START INFORMATION
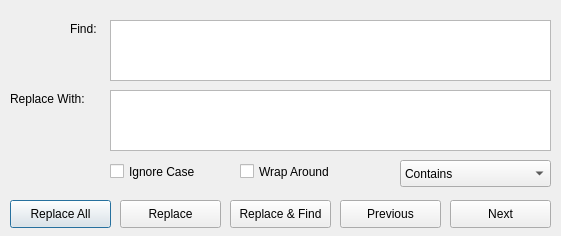
Before: the Qt Designer form finddialog.ui in obiwankennedy/cahootseditor, drawn with Qt 5.
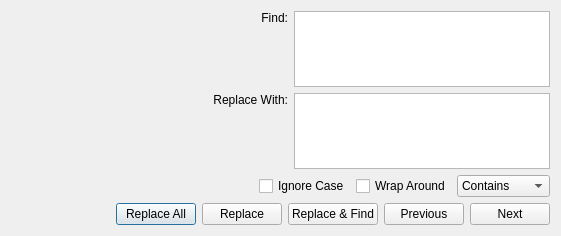
After: the same form once the commit is applied.

Commit message: Find dialog layout changes, David will tweak widget sizes.

Diff of the .ui file:
```diff
--- a/finddialog.ui
+++ b/finddialog.ui
@@ -13,168 +13,176 @@
   <property name="windowTitle">
    <string>Find</string>
   </property>
-  <widget class="QPushButton" name="pushButton">
-   <property name="geometry">
-    <rect>
-     <x>10</x>
-     <y>200</y>
-     <width>101</width>
-     <height>28</height>
-    </rect>
+  <layout class="QVBoxLayout" name="verticalLayout">
+   <property name="spacing">
+    <number>-1</number>
    </property>
-   <property name="text">
-    <string>Replace All</string>
+   <property name="leftMargin">
+    <number>12</number>
    </property>
-  </widget>
-  <widget class="QPushButton" name="pushButton_2">
-   <property name="geometry">
-    <rect>
-     <x>120</x>
-     <y>200</y>
-     <width>101</width>
-     <height>28</height>
-    </rect>
-   </property>
-   <property name="text">
-    <string>Replace</string>
-   </property>
-  </widget>
-  <widget class="QPushButton" name="pushButton_3">
-   <property name="geometry">
-    <rect>
-     <x>230</x>
-     <y>200</y>
-     <width>101</width>
-     <height>28</height>
-    </rect>
-   </property>
-   <property name="text">
-    <string>Replace &amp;&amp; Find</string>
-   </property>
-  </widget>
-  <widget class="QPushButton" name="pushButton_4">
-   <property name="geometry">
-    <rect>
-     <x>340</x>
-     <y>200</y>
-     <width>101</width>
-     <height>28</height>
-    </rect>
-   </property>
-   <property name="text">
-    <string>Previous</string>
-   </property>
-  </widget>
-  <widget class="QPushButton" name="pushButton_5">
-   <property name="geometry">
-    <rect>
-     <x>450</x>
-     <y>200</y>
-     <width>101</width>
-     <height>28</height>
-    </rect>
-   </property>
-   <property name="text">
-    <string>Next</string>
-   </property>
-  </widget>
-  <widget class="QCheckBox" name="checkBox">
-   <property name="geometry">
-    <rect>
-     <x>110</x>
-     <y>160</y>
-     <width>101</width>
-     <height>23</height>
-    </rect>
-   </property>
-   <property name="text">
-    <string>Ignore Case</string>
-   </property>
-  </widget>
-  <widget class="QCheckBox" name="checkBox_2">
-   <property name="geometry">
-    <rect>
-     <x>240</x>
-     <y>160</y>
-     <width>111</width>
-     <height>23</height>
-    </rect>
-   </property>
-   <property name="text">
-    <string>Wrap Around</string>
-   </property>
-  </widget>
-  <widget class="QLabel" name="label">
-   <property name="geometry">
-    <rect>
-     <x>70</x>
-     <y>20</y>
-     <width>31</width>
-     <height>18</height>
-    </rect>
-   </property>
-   <property name="text">
-    <string>Find:</string>
-   </property>
-  </widget>
-  <widget class="QLabel" name="label_2">
-   <property name="geometry">
-    <rect>
-     <x>10</x>
-     <y>90</y>
-     <width>91</width>
-     <height>18</height>
-    </rect>
-   </property>
-   <property name="text">
-    <string>Replace With:</string>
-   </property>
-  </widget>
-  <widget class="QComboBox" name="comboBox">
-   <property name="geometry">
-    <rect>
-     <x>400</x>
-     <y>160</y>
-     <width>151</width>
-     <height>27</height>
-    </rect>
-   </property>
    <item>
-    <property name="text">
-     <string>Contains</string>
-    </property>
+    <layout class="QHBoxLayout" name="horizontalLayout_2">
+     <item>
+      <spacer name="horizontalSpacer_3">
+       <property name="orientation">
+        <enum>Qt::Horizontal</enum>
+       </property>
+       <property name="sizeHint" stdset="0">
+        <size>
+         <width>40</width>
+         <height>20</height>
+        </size>
+       </property>
+      </spacer>
+     </item>
+     <item>
+      <widget class="QLabel" name="label">
+       <property name="text">
+        <string>Find:</string>
+       </property>
+       <property name="alignment">
+        <set>Qt::AlignRight|Qt::AlignTop|Qt::AlignTrailing</set>
+       </property>
+      </widget>
+     </item>
+     <item>
+      <widget class="QTextEdit" name="textEdit"/>
+     </item>
+    </layout>
    </item>
    <item>
-    <property name="text">
-     <string>Starts With</string>
-    </property>
+    <layout class="QHBoxLayout" name="horizontalLayout_3">
+     <item>
+      <spacer name="horizontalSpacer_4">
+       <property name="orientation">
+        <enum>Qt::Horizontal</enum>
+       </property>
+       <property name="sizeHint" stdset="0">
+        <size>
+         <width>40</width>
+         <height>20</height>
+        </size>
+       </property>
+      </spacer>
+     </item>
+     <item>
+      <widget class="QLabel" name="label_2">
+       <property name="text">
+        <string>Replace With:</string>
+       </property>
+       <property name="alignment">
+        <set>Qt::AlignRight|Qt::AlignTop|Qt::AlignTrailing</set>
+       </property>
+      </widget>
+     </item>
+     <item>
+      <widget class="QTextEdit" name="textEdit_2"/>
+     </item>
+    </layout>
    </item>
    <item>
-    <property name="text">
-     <string>Entire Word</string>
-    </property>
+    <layout class="QHBoxLayout" name="horizontalLayout_4">
+     <item>
+      <spacer name="horizontalSpacer_2">
+       <property name="orientation">
+        <enum>Qt::Horizontal</enum>
+       </property>
+       <property name="sizeHint" stdset="0">
+        <size>
+         <width>40</width>
+         <height>20</height>
+        </size>
+       </property>
+      </spacer>
+     </item>
+     <item>
+      <widget class="QCheckBox" name="checkBox">
+       <property name="text">
+        <string>Ignore Case</string>
+       </property>
+      </widget>
+     </item>
+     <item>
+      <widget class="QCheckBox" name="checkBox_2">
+       <property name="text">
+        <string>Wrap Around</string>
+       </property>
+      </widget>
+     </item>
+     <item>
+      <widget class="QComboBox" name="comboBox">
+       <item>
+        <property name="text">
+         <string>Contains</string>
+        </property>
+       </item>
+       <item>
+        <property name="text">
+         <string>Starts With</string>
+        </property>
+       </item>
+       <item>
+        <property name="text">
+         <string>Entire Word</string>
+        </property>
+       </item>
+      </widget>
+     </item>
+    </layout>
    </item>
-  </widget>
-  <widget class="QTextEdit" name="textEdit">
-   <property name="geometry">
-    <rect>
-     <x>110</x>
-     <y>20</y>
-     <width>441</width>
-     <height>61</height>
-    </rect>
-   </property>
-  </widget>
-  <widget class="QTextEdit" name="textEdit_2">
-   <property name="geometry">
-    <rect>
-     <x>110</x>
-     <y>90</y>
-     <width>441</width>
-     <height>61</height>
-    </rect>
-   </property>
-  </widget>
+   <item>
+    <layout class="QHBoxLayout" name="horizontalLayout">
+     <item>
+      <spacer name="horizontalSpacer">
+       <property name="orientation">
+        <enum>Qt::Horizontal</enum>
+       </property>
+       <property name="sizeHint" stdset="0">
+        <size>
+         <width>40</width>
+         <height>20</height>
+        </size>
+       </property>
+      </spacer>
+     </item>
+     <item>
+      <widget class="QPushButton" name="pushButton">
+       <property name="text">
+        <string>Replace All</string>
+       </property>
+      </widget>
+     </item>
+     <item>
+      <widget class="QPushButton" name="pushButton_2">
+       <property name="text">
+        <string>Replace</string>
+       </property>
+      </widget>
+     </item>
+     <item>
+      <widget class="QPushButton" name="pushButton_3">
+       <property name="text">
+        <string>Replace &amp;&amp; Find</string>
+       </property>
+      </widget>
+     </item>
+     <item>
+      <widget class="QPushButton" name="pushButton_4">
+       <property name="text">
+        <string>Previous</string>
+       </property>
+      </widget>
+     </item>
+     <item>
+      <widget class="QPushButton" name="pushButton_5">
+       <property name="text">
+        <string>Next</string>
+       </property>
+      </widget>
+     </item>
+    </layout>
+   </item>
+  </layout>
  </widget>
  <resources/>
  <connections/>
```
END INFORMATION
TASK GOAL: Pull every line containing the word "Replace" out of the entries above.

RESPONSE AREA:
-    <string>Replace All</string>
-    <string>Replace</string>
-    <string>Replace &amp;&amp; Find</string>
-    <string>Replace With:</string>
+        <string>Replace With:</string>
+        <string>Replace All</string>
+        <string>Replace</string>
+        <string>Replace &amp;&amp; Find</string>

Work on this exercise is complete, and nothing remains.